Cheshire, CT - Cheshire High School Drama decided to launch a production of ‘Singin’ in the Rain’ despite the fact that it requires lots of strong tap dancing and the little detail of making it rain onstage. Director Dawn DeMeo, her assistant Taryn Chorney, and the Cheshire HS students were up to every technical challenge and Choreographer John E. Carter made sure that every one of the talented tappers performed perfectly. Add in the fabulous costumes that invoked the silent screen era beautifully and the result is a happy romantic comedy that delighted the packed audience in the school’s Thorpe auditorium. 

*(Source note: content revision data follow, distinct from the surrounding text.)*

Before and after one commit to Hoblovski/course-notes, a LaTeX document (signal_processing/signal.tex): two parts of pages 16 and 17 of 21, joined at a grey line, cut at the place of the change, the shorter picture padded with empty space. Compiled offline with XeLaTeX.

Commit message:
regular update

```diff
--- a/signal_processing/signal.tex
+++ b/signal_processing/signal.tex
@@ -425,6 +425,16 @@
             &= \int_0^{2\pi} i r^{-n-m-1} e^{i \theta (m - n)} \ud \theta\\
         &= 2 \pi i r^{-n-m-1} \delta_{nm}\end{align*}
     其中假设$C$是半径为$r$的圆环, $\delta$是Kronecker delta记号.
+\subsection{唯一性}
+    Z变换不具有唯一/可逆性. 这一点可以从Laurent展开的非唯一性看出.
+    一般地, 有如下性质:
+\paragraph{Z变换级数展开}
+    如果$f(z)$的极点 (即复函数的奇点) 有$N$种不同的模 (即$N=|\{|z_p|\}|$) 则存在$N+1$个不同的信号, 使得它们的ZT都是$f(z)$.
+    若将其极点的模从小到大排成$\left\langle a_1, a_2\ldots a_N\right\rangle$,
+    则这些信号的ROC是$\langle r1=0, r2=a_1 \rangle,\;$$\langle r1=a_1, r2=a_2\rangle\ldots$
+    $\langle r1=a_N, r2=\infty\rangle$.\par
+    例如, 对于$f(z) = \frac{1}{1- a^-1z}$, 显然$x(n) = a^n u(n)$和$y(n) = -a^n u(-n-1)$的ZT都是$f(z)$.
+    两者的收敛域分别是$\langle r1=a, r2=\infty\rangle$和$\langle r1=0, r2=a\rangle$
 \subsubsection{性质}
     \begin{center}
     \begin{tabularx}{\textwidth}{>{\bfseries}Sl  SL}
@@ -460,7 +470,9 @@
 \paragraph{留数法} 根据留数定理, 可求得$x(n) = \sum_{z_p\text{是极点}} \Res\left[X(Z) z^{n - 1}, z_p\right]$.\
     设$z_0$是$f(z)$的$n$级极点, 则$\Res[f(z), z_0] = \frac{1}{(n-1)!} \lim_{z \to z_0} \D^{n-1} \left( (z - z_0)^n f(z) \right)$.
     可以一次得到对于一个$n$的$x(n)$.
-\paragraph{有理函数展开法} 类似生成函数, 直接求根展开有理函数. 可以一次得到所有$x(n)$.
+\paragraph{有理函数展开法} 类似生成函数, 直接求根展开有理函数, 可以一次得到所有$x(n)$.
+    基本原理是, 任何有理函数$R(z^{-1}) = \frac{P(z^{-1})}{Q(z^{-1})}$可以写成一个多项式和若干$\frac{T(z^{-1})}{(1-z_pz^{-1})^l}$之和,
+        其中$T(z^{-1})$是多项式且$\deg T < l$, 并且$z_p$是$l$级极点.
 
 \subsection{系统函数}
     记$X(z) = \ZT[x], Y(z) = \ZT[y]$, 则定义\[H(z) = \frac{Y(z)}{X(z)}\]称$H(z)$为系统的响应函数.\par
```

‘Singin’ in the Rain’ was adapted from the iconic 1952 movie of the same name; the plot adheres closely to the original that is set in the final days of the silent screen era. It focuses on the actor Don Lockwood, his sidekick Cosmo Brown, aspiring actress Kathy Selden and Lockwood’s leading lady Lina Lamont, whose voice will preclude her from making it in talking pictures. The musical ran on Broadway at the Gershwin for 367 performances and was directed and choreographed by Twyla Tharp. Familiar songs include “Good Morning,” “Make ‘em Laugh,” “You Stepped Out of Dream,” and “All I Do is Dream of You.”

The friendship of Don (the Gene Kelly role) and Cosmo was fun to watch. Thomas Mueller was a true song and dance man in the role of leading man Don Lockwood and Joseph Berardi was perfectly cast in the comedic role of Cosmo. He got to show off his great comedic timing in “Make ‘em Laugh” and the duo danced together well in all their numbers. 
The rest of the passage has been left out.